### Data supplied:
☆ ☆ ☆ ☆ ☆
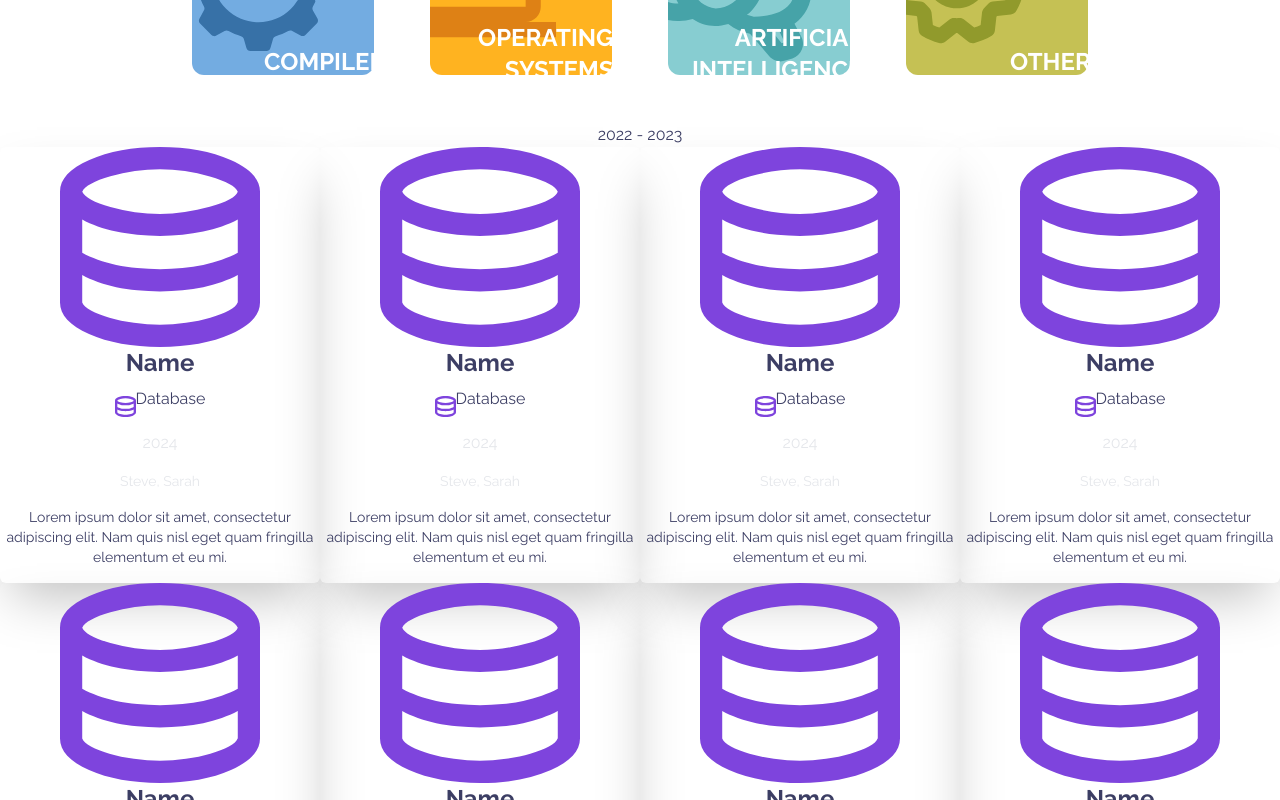
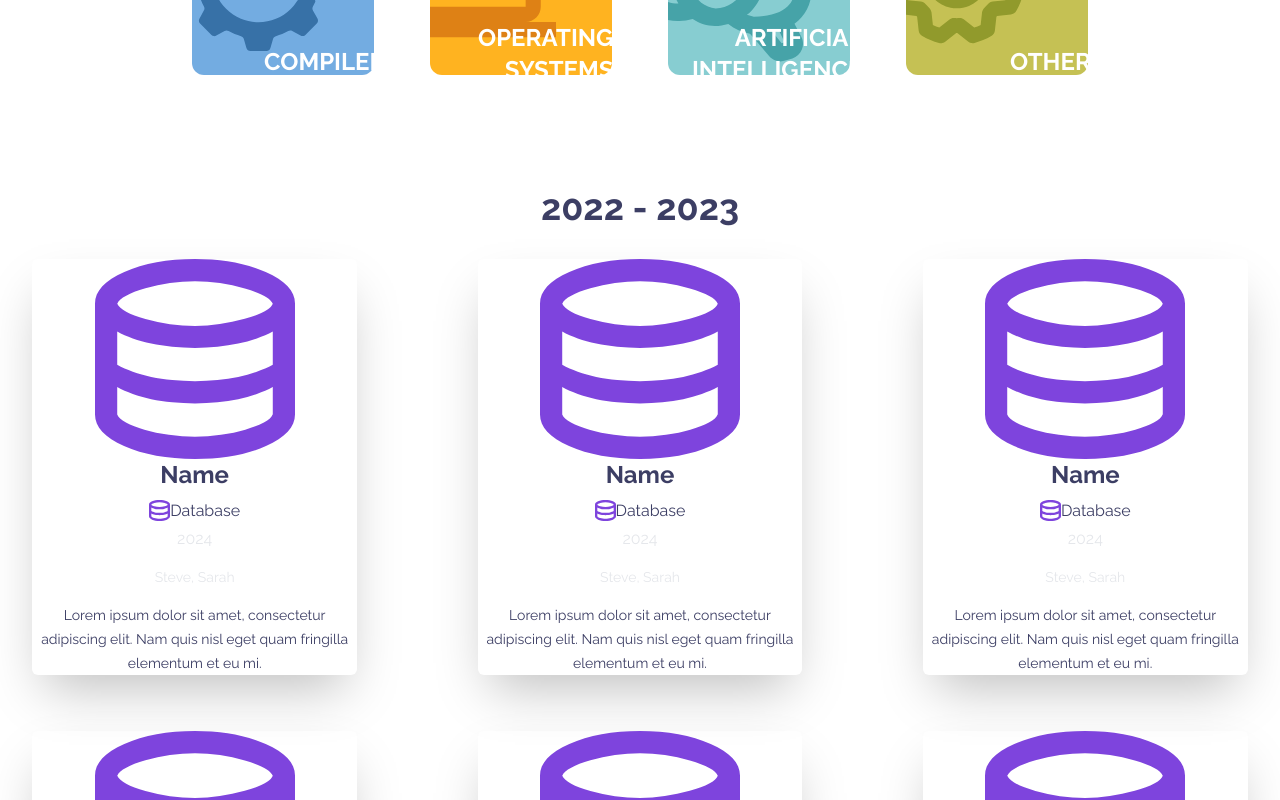
Before and after one commit to acm-ucr/senior-design-website, a Next.js app: page / in a window 1280 px wide. Shown: the part 1900-2700 px from the top of the page. Built offline with nearby package versions, Linux system fonts and the light colour scheme.

Commit message:
fixing up rows

```diff
--- a/src/components/landing/PastProjects.jsx
+++ b/src/components/landing/PastProjects.jsx
@@ -3,15 +3,18 @@ import FakeData from "@/data/fakedata";
 import ProjectCard from "@/components/projectcard";
 
 const PastProjects = () => {
+  const numberOfCardsToShow = 6;
+
+  const visibleProjects = FakeData.slice(0, numberOfCardsToShow);
+
   return (
-    <div className="bg-white  flex justify-center items-center text-center flex-col">
-      <div>2022 - 2023</div>
-      <div className="flex flex-wrap justify-around" >
-        {FakeData.map((project, index) => (
+    <div className="bg-white  flex justify-center items-center text-center flex-col py-8">
+      <div className="py-8 font-bold text-4xl">2022 - 2023</div>
+      <div className="grid sm:grid-cols-1 md:grid-cols-2 lg:grid-cols-3 justify-center items-center  gap-14 ">
+        {visibleProjects.map((project, index) => (
           <ProjectCard key={index} project={project} />
         ))}
       </div>
-      <button className="bg-yellow-300 ">Load More</button>
     </div>
   );
 };
--- a/src/components/projectcard.jsx
+++ b/src/components/projectcard.jsx
@@ -26,30 +26,30 @@ const ProjectCard = ({ project }) => {
   };
 
   return (
-    <div className="w-full sm:w-1/3 flex-col justify-center items-center shadow-2xl max-w-xs rounded-md">
-
+    <div className="flex-col justify-self-center justify-center items-center shadow-2xl w-96  rounded-md md:w-5/6 lg:w-5/6  sm:w-5/6">
       <Image
         src={icon}
         alt={projectName}
         className="project-image self-center mx-auto "
-        width= {200}
+        width={200}
         height={225}
-        style={{ alignSelf: 'center' }}
+        style={{ alignSelf: "center" }}
       />
-
 
       <div className="project-details text-center">
         <h2 className="project-name text-2xl font-bold">{projectName}</h2>
 
-        <div className="flex flex-row justify-center items-center text-center">
+        <div className="flex flex-row justify-center items-center text-center ">
           <Image
             src={iconMap[projectType]}
             alt={projectType}
             width={21}
             height={21}
-            className="projectypeimage"
+            className="projectypeimage justify-center items-center"
           />
-          <p className="text-base">{projectType}</p>
+          <p className="text-base justify-center items-center 	mb-0">
+            {projectType}
+          </p>
         </div>
 
         <p className="text-gray-200  mt-1">{year}</p>
@@ -58,7 +58,7 @@ const ProjectCard = ({ project }) => {
           <p className="collaborators-text">{names.join(", ")}</p>
         </div>
 
-        <p className="project-description text-sm overflow-hidden max-w-xs">
+        <p className="project-description text-sm  max-w-xs mb-0 display: inline">
           {description}
         </p>
       </div>
```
☆ ☆ ☆ ☆ ☆
### Task objective:
The answer is the whole listing above, written out verbatim, without its pictures.

### Answer box:
Before and after one commit to acm-ucr/senior-design-website, a Next.js app: page / in a window 1280 px wide. Shown: the part 1900-2700 px from the top of the page. Built offline with nearby package versions, Linux system fonts and the light colour scheme.

Commit message:
fixing up rows

```diff
--- a/src/components/landing/PastProjects.jsx
+++ b/src/components/landing/PastProjects.jsx
@@ -3,15 +3,18 @@ import FakeData from "@/data/fakedata";
 import ProjectCard from "@/components/projectcard";
 
 const PastProjects = () => {
+  const numberOfCardsToShow = 6;
+
+  const visibleProjects = FakeData.slice(0, numberOfCardsToShow);
+
   return (
-    <div className="bg-white  flex justify-center items-center text-center flex-col">
-      <div>2022 - 2023</div>
-      <div className="flex flex-wrap justify-around" >
-        {FakeData.map((project, index) => (
+    <div className="bg-white  flex justify-center items-center text-center flex-col py-8">
+      <div className="py-8 font-bold text-4xl">2022 - 2023</div>
+      <div className="grid sm:grid-cols-1 md:grid-cols-2 lg:grid-cols-3 justify-center items-center  gap-14 ">
+        {visibleProjects.map((project, index) => (
           <ProjectCard key={index} project={project} />
         ))}
       </div>
-      <button className="bg-yellow-300 ">Load More</button>
     </div>
   );
 };
--- a/src/components/projectcard.jsx
+++ b/src/components/projectcard.jsx
@@ -26,30 +26,30 @@ const ProjectCard = ({ project }) => {
   };
 
   return (
-    <div className="w-full sm:w-1/3 flex-col justify-center items-center shadow-2xl max-w-xs rounded-md">
-
+    <div className="flex-col justify-self-center justify-center items-center shadow-2xl w-96  rounded-md md:w-5/6 lg:w-5/6  sm:w-5/6">
       <Image
         src={icon}
         alt={projectName}
         className="project-image self-center mx-auto "
-        width= {200}
+        width={200}
         height={225}
-        style={{ alignSelf: 'center' }}
+        style={{ alignSelf: "center" }}
       />
-
 
       <div className="project-details text-center">
         <h2 className="project-name text-2xl font-bold">{projectName}</h2>
 
-        <div className="flex flex-row justify-center items-center text-center">
+        <div className="flex flex-row justify-center items-center text-center ">
           <Image
             src={iconMap[projectType]}
             alt={projectType}
             width={21}
             height={21}
-            className="projectypeimage"
+            className="projectypeimage justify-center items-center"
           />
-          <p className="text-base">{projectType}</p>
+          <p className="text-base justify-center items-center 	mb-0">
+            {projectType}
+          </p>
         </div>
 
         <p className="text-gray-200  mt-1">{year}</p>
@@ -58,7 +58,7 @@ const ProjectCard = ({ project }) => {
           <p className="collaborators-text">{names.join(", ")}</p>
         </div>
 
-        <p className="project-description text-sm overflow-hidden max-w-xs">
+        <p className="project-description text-sm  max-w-xs mb-0 display: inline">
           {description}
         </p>
       </div>
```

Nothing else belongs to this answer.